--- RECORDS TO PROCESS Enclosed Below ---

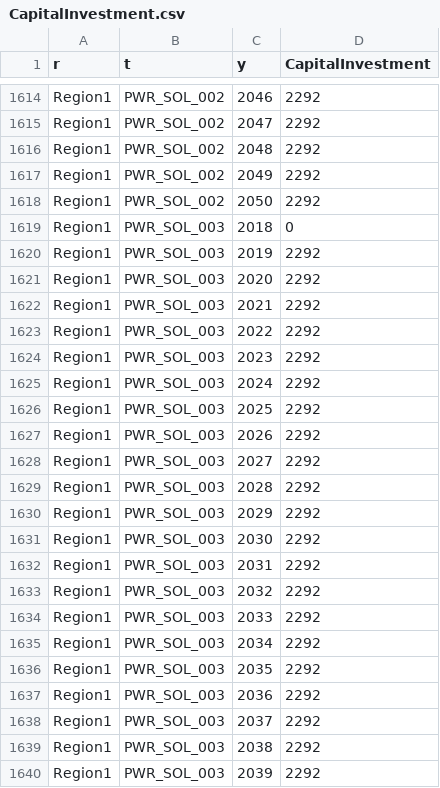
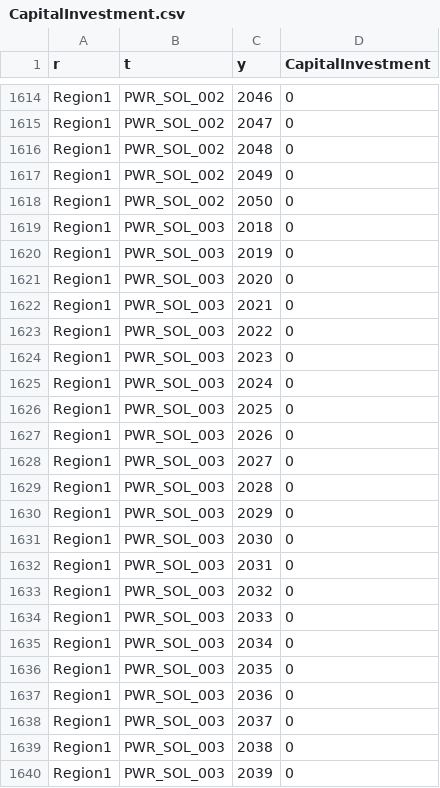
Before and after one commit to KTH-dESA/unescap, a CSV file: dashboard/Data/BAU/CapitalInvestment.csv, drawn as a sheet; only a part is shown, gaps mark what is left out; the diff covers the shown part only.

```diff
--- a/dashboard/Data/BAU/CapitalInvestment.csv
+++ b/dashboard/Data/BAU/CapitalInvestment.csv
@@ -1614,27 +1614,27 @@ r,t,y,CapitalInvestment
-"Region1","PWR_SOL_002",2046,2292
-"Region1","PWR_SOL_002",2047,2292
-"Region1","PWR_SOL_002",2048,2292
-"Region1","PWR_SOL_002",2049,2292
-"Region1","PWR_SOL_002",2050,2292
+"Region1","PWR_SOL_002",2046,0
+"Region1","PWR_SOL_002",2047,0
+"Region1","PWR_SOL_002",2048,0
+"Region1","PWR_SOL_002",2049,0
+"Region1","PWR_SOL_002",2050,0
 "Region1","PWR_SOL_003",2018,0
-"Region1","PWR_SOL_003",2019,2292
-"Region1","PWR_SOL_003",2020,2292
-"Region1","PWR_SOL_003",2021,2292
-"Region1","PWR_SOL_003",2022,2292
-"Region1","PWR_SOL_003",2023,2292
-"Region1","PWR_SOL_003",2024,2292
-"Region1","PWR_SOL_003",2025,2292
-"Region1","PWR_SOL_003",2026,2292
-"Region1","PWR_SOL_003",2027,2292
-"Region1","PWR_SOL_003",2028,2292
-"Region1","PWR_SOL_003",2029,2292
-"Region1","PWR_SOL_003",2030,2292
-"Region1","PWR_SOL_003",2031,2292
-"Region1","PWR_SOL_003",2032,2292
-"Region1","PWR_SOL_003",2033,2292
-"Region1","PWR_SOL_003",2034,2292
-"Region1","PWR_SOL_003",2035,2292
-"Region1","PWR_SOL_003",2036,2292
-"Region1","PWR_SOL_003",2037,2292
-"Region1","PWR_SOL_003",2038,2292
-"Region1","PWR_SOL_003",2039,2292
+"Region1","PWR_SOL_003",2019,0
+"Region1","PWR_SOL_003",2020,0
+"Region1","PWR_SOL_003",2021,0
+"Region1","PWR_SOL_003",2022,0
+"Region1","PWR_SOL_003",2023,0
+"Region1","PWR_SOL_003",2024,0
+"Region1","PWR_SOL_003",2025,0
+"Region1","PWR_SOL_003",2026,0
+"Region1","PWR_SOL_003",2027,0
+"Region1","PWR_SOL_003",2028,0
+"Region1","PWR_SOL_003",2029,0
+"Region1","PWR_SOL_003",2030,0
+"Region1","PWR_SOL_003",2031,0
+"Region1","PWR_SOL_003",2032,0
+"Region1","PWR_SOL_003",2033,0
+"Region1","PWR_SOL_003",2034,0
+"Region1","PWR_SOL_003",2035,0
+"Region1","PWR_SOL_003",2036,0
+"Region1","PWR_SOL_003",2037,0
+"Region1","PWR_SOL_003",2038,0
+"Region1","PWR_SOL_003",2039,0
```
Also changed, not shown: 96 edited cells elsewhere in this file, dashboard/Data/BAU/TotalCapacityAnnual.csv, dashboard/Data/Current Policies/CapitalInvestment.csv, 15 other files.
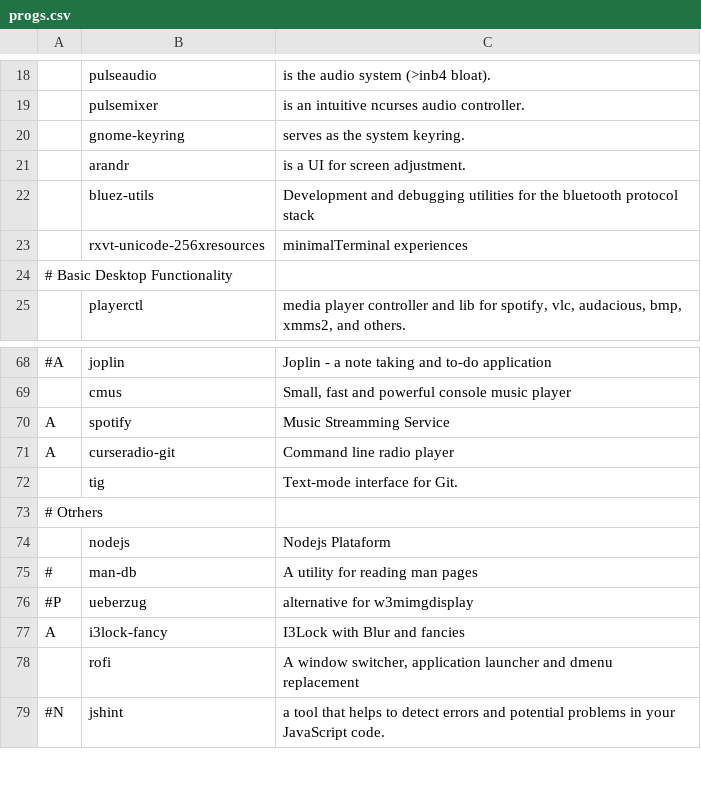
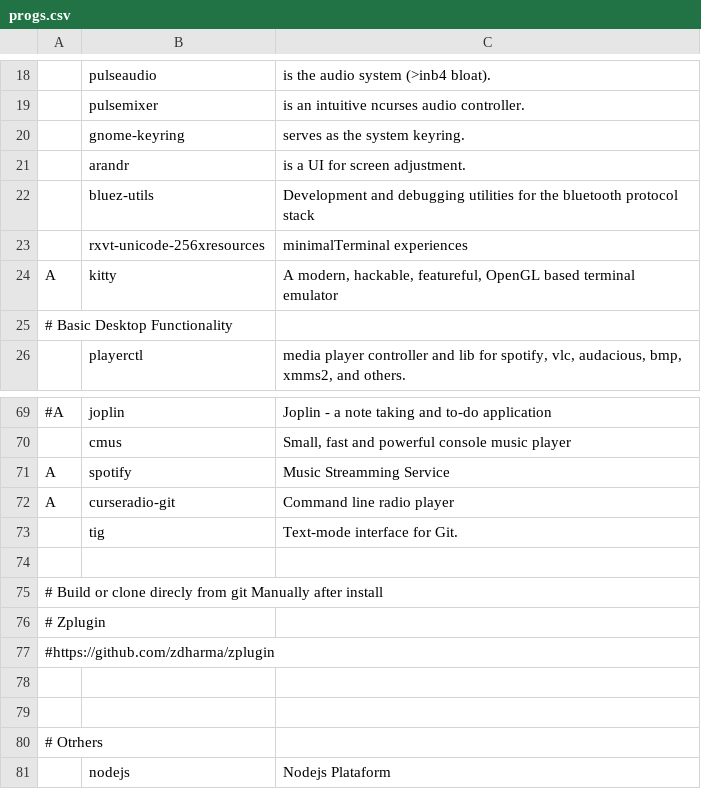
Before and after one commit to annata83/arch_Tilling, a CSV file: progs.csv, drawn as a sheet; only a part is shown, gaps mark what is left out; the shorter side is filled out with more unchanged rows; the diff names each change by its address in the sheet, - before the commit and + after, or states it on an @@ line.

Commit message:
Added Kitty and custom section

```diff
--- a/progs.csv
+++ b/progs.csv
+row 24: A | kitty | A modern, hackable, featureful, OpenGL based terminal emulator
+row 74: (empty)
+row 75: # Build or clone direcly from git Manually after install
+row 76: # Zplugin
+row 77: #https://github.com/zdharma/zplugin
+row 78: (empty)
+row 79: (empty)
```
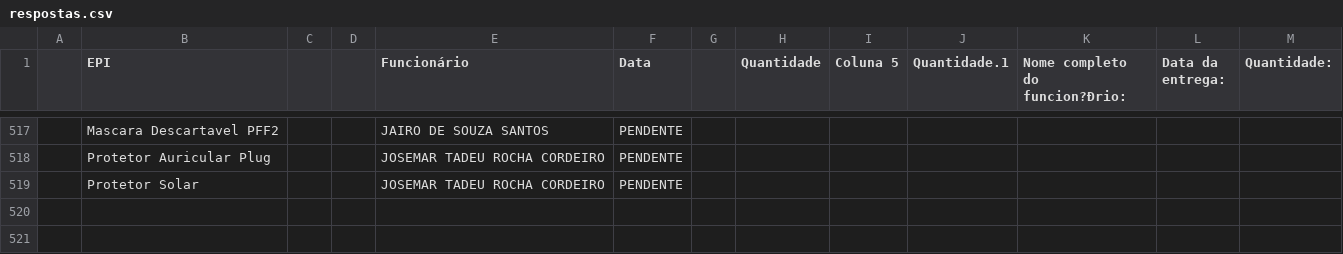
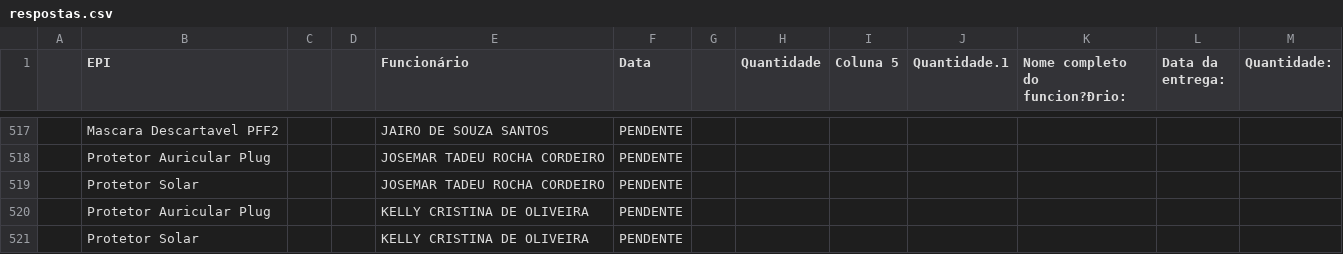
Before and after one commit to semasahst/sistema-epi, a CSV file: respostas.csv, drawn as a sheet; only a part is shown, gaps mark what is left out; the diff names each change by its address in the sheet, - before the commit and + after, or states it on an @@ line.

Commit message:
Atualização em lote: 2 registros

```diff
--- a/respostas.csv
+++ b/respostas.csv
+row 520:  | Protetor Auricular Plug |  |  | KELLY CRISTINA DE OLIVEIRA | PENDENTE
+row 521:  | Protetor Solar |  |  | KELLY CRISTINA DE OLIVEIRA | PENDENTE
```
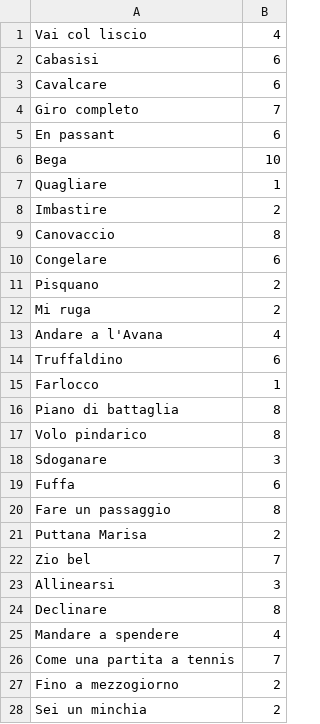
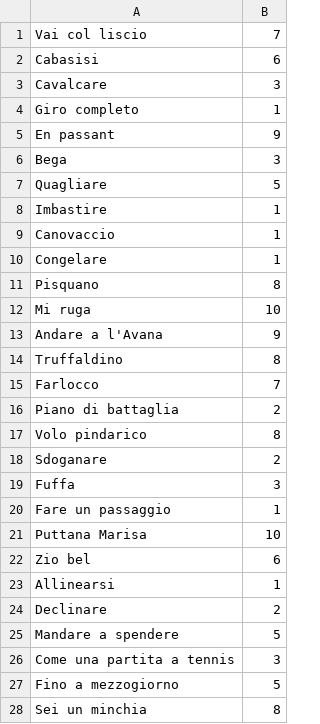
Before and after one commit to MegaSirri1/ParolaDelGiorno, a CSV file: Parole.csv, drawn as a sheet; only a part is shown; the diff covers the shown part only.

Commit message:
Add files via upload

```diff
--- a/Parole.csv
+++ b/Parole.csv
@@ -1,28 +1,28 @@
-Vai col liscio;4
+Vai col liscio;7
 Cabasisi;6
-Cavalcare;6
-Giro completo;7
-En passant;6
-Bega;10
-Quagliare;1
-Imbastire;2
-Canovaccio;8
-Congelare;6
-Pisquano;2
-Mi ruga;2
-Andare a l'Avana;4
-Truffaldino;6
-Farlocco;1
-Piano di battaglia ;8
+Cavalcare;3
+Giro completo;1
+En passant;9
+Bega;3
+Quagliare;5
+Imbastire;1
+Canovaccio;1
+Congelare;1
+Pisquano;8
+Mi ruga;10
+Andare a l'Avana;9
+Truffaldino;8
+Farlocco;7
+Piano di battaglia ;2
 Volo pindarico;8
-Sdoganare;3
-Fuffa;6
-Fare un passaggio;8
-Puttana Marisa;2
-Zio bel;7
-Allinearsi;3
-Declinare;8
-Mandare a spendere;4
-Come una partita a tennis;7
-Fino a mezzogiorno;2
-Sei un minchia;2
+Sdoganare;2
+Fuffa;3
+Fare un passaggio;1
+Puttana Marisa;10
+Zio bel;6
+Allinearsi;1
+Declinare;2
+Mandare a spendere;5
+Come una partita a tennis;3
+Fino a mezzogiorno;5
+Sei un minchia;8
```
Also changed, not shown: 2 added rows and 18 edited cells elsewhere in this file.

--- End of Enclosed RECORDS TO PROCESS ---

→ TASK DESCRIPTION:
The expected output is each entry given again word for word, with pictures dropped.

→ SOLUTION FOR THIS PROBLEM:
Before and after one commit to KTH-dESA/unescap, a CSV file: dashboard/Data/BAU/CapitalInvestment.csv, drawn as a sheet; only a part is shown, gaps mark what is left out; the diff covers the shown part only.

```diff
--- a/dashboard/Data/BAU/CapitalInvestment.csv
+++ b/dashboard/Data/BAU/CapitalInvestment.csv
@@ -1614,27 +1614,27 @@ r,t,y,CapitalInvestment
-"Region1","PWR_SOL_002",2046,2292
-"Region1","PWR_SOL_002",2047,2292
-"Region1","PWR_SOL_002",2048,2292
-"Region1","PWR_SOL_002",2049,2292
-"Region1","PWR_SOL_002",2050,2292
+"Region1","PWR_SOL_002",2046,0
+"Region1","PWR_SOL_002",2047,0
+"Region1","PWR_SOL_002",2048,0
+"Region1","PWR_SOL_002",2049,0
+"Region1","PWR_SOL_002",2050,0
 "Region1","PWR_SOL_003",2018,0
-"Region1","PWR_SOL_003",2019,2292
-"Region1","PWR_SOL_003",2020,2292
-"Region1","PWR_SOL_003",2021,2292
-"Region1","PWR_SOL_003",2022,2292
-"Region1","PWR_SOL_003",2023,2292
-"Region1","PWR_SOL_003",2024,2292
-"Region1","PWR_SOL_003",2025,2292
-"Region1","PWR_SOL_003",2026,2292
-"Region1","PWR_SOL_003",2027,2292
-"Region1","PWR_SOL_003",2028,2292
-"Region1","PWR_SOL_003",2029,2292
-"Region1","PWR_SOL_003",2030,2292
-"Region1","PWR_SOL_003",2031,2292
-"Region1","PWR_SOL_003",2032,2292
-"Region1","PWR_SOL_003",2033,2292
-"Region1","PWR_SOL_003",2034,2292
-"Region1","PWR_SOL_003",2035,2292
-"Region1","PWR_SOL_003",2036,2292
-"Region1","PWR_SOL_003",2037,2292
-"Region1","PWR_SOL_003",2038,2292
-"Region1","PWR_SOL_003",2039,2292
+"Region1","PWR_SOL_003",2019,0
+"Region1","PWR_SOL_003",2020,0
+"Region1","PWR_SOL_003",2021,0
+"Region1","PWR_SOL_003",2022,0
+"Region1","PWR_SOL_003",2023,0
+"Region1","PWR_SOL_003",2024,0
+"Region1","PWR_SOL_003",2025,0
+"Region1","PWR_SOL_003",2026,0
+"Region1","PWR_SOL_003",2027,0
+"Region1","PWR_SOL_003",2028,0
+"Region1","PWR_SOL_003",2029,0
+"Region1","PWR_SOL_003",2030,0
+"Region1","PWR_SOL_003",2031,0
+"Region1","PWR_SOL_003",2032,0
+"Region1","PWR_SOL_003",2033,0
+"Region1","PWR_SOL_003",2034,0
+"Region1","PWR_SOL_003",2035,0
+"Region1","PWR_SOL_003",2036,0
+"Region1","PWR_SOL_003",2037,0
+"Region1","PWR_SOL_003",2038,0
+"Region1","PWR_SOL_003",2039,0
```
Also changed, not shown: 96 edited cells elsewhere in this file, dashboard/Data/BAU/TotalCapacityAnnual.csv, dashboard/Data/Current Policies/CapitalInvestment.csv, 15 other files.
Before and after one commit to annata83/arch_Tilling, a CSV file: progs.csv, drawn as a sheet; only a part is shown, gaps mark what is left out; the shorter side is filled out with more unchanged rows; the diff names each change by its address in the sheet, - before the commit and + after, or states it on an @@ line.

Commit message:
Added Kitty and custom section

```diff
--- a/progs.csv
+++ b/progs.csv
+row 24: A | kitty | A modern, hackable, featureful, OpenGL based terminal emulator
+row 74: (empty)
+row 75: # Build or clone direcly from git Manually after install
+row 76: # Zplugin
+row 77: #https://github.com/zdharma/zplugin
+row 78: (empty)
+row 79: (empty)
```
Before and after one commit to semasahst/sistema-epi, a CSV file: respostas.csv, drawn as a sheet; only a part is shown, gaps mark what is left out; the diff names each change by its address in the sheet, - before the commit and + after, or states it on an @@ line.

Commit message:
Atualização em lote: 2 registros

```diff
--- a/respostas.csv
+++ b/respostas.csv
+row 520:  | Protetor Auricular Plug |  |  | KELLY CRISTINA DE OLIVEIRA | PENDENTE
+row 521:  | Protetor Solar |  |  | KELLY CRISTINA DE OLIVEIRA | PENDENTE
```
Before and after one commit to MegaSirri1/ParolaDelGiorno, a CSV file: Parole.csv, drawn as a sheet; only a part is shown; the diff covers the shown part only.

Commit message:
Add files via upload

```diff
--- a/Parole.csv
+++ b/Parole.csv
@@ -1,28 +1,28 @@
-Vai col liscio;4
+Vai col liscio;7
 Cabasisi;6
-Cavalcare;6
-Giro completo;7
-En passant;6
-Bega;10
-Quagliare;1
-Imbastire;2
-Canovaccio;8
-Congelare;6
-Pisquano;2
-Mi ruga;2
-Andare a l'Avana;4
-Truffaldino;6
-Farlocco;1
-Piano di battaglia ;8
+Cavalcare;3
+Giro completo;1
+En passant;9
+Bega;3
+Quagliare;5
+Imbastire;1
+Canovaccio;1
+Congelare;1
+Pisquano;8
+Mi ruga;10
+Andare a l'Avana;9
+Truffaldino;8
+Farlocco;7
+Piano di battaglia ;2
 Volo pindarico;8
-Sdoganare;3
-Fuffa;6
-Fare un passaggio;8
-Puttana Marisa;2
-Zio bel;7
-Allinearsi;3
-Declinare;8
-Mandare a spendere;4
-Come una partita a tennis;7
-Fino a mezzogiorno;2
-Sei un minchia;2
+Sdoganare;2
+Fuffa;3
+Fare un passaggio;1
+Puttana Marisa;10
+Zio bel;6
+Allinearsi;1
+Declinare;2
+Mandare a spendere;5
+Come una partita a tennis;3
+Fino a mezzogiorno;5
+Sei un minchia;8
```
Also changed, not shown: 2 added rows and 18 edited cells elsewhere in this file.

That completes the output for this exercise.